------ GIVEN RECORDS

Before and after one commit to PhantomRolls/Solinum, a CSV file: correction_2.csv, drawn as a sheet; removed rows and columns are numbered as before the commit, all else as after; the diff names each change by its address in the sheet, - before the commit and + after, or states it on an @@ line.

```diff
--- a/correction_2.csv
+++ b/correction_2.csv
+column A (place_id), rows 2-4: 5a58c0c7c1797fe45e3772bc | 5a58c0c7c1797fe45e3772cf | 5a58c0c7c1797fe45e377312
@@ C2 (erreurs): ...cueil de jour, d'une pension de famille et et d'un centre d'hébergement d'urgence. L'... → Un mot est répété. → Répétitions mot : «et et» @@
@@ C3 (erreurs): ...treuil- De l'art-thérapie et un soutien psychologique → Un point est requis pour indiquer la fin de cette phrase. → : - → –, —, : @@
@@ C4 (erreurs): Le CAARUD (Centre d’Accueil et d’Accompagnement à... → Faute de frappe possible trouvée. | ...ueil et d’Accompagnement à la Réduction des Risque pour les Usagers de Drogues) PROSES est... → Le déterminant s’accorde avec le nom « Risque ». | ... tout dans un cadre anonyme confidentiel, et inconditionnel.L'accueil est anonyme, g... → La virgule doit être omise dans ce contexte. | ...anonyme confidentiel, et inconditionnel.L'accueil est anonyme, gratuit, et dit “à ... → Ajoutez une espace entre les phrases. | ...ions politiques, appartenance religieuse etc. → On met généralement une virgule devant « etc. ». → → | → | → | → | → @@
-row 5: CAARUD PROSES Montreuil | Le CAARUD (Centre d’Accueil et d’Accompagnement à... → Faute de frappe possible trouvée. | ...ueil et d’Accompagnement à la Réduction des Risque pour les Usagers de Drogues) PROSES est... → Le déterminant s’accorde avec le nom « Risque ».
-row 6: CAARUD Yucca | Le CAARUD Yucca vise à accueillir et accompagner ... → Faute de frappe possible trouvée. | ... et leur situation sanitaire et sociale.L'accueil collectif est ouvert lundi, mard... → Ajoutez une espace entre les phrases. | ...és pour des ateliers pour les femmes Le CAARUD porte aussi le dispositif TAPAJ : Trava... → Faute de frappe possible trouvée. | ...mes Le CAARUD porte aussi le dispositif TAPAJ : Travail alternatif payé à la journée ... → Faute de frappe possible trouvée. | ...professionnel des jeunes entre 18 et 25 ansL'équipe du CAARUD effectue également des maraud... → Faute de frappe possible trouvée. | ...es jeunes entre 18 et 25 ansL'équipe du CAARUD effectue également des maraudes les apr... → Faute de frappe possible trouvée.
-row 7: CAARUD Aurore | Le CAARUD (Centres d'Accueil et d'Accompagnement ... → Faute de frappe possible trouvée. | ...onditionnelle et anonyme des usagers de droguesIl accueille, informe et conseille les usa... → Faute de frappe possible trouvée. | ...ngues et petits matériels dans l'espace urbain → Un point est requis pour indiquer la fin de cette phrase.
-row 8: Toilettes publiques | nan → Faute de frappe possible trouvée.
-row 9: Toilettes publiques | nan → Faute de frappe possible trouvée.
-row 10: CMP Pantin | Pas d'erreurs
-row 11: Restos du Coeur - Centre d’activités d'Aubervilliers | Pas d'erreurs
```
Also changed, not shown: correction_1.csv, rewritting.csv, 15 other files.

------------

_HOW TO COMPLETE THIS TASK_
For every line in the records above that holds "erreurs", add one, and report the sum alone.

_TASK OUTPUT_
5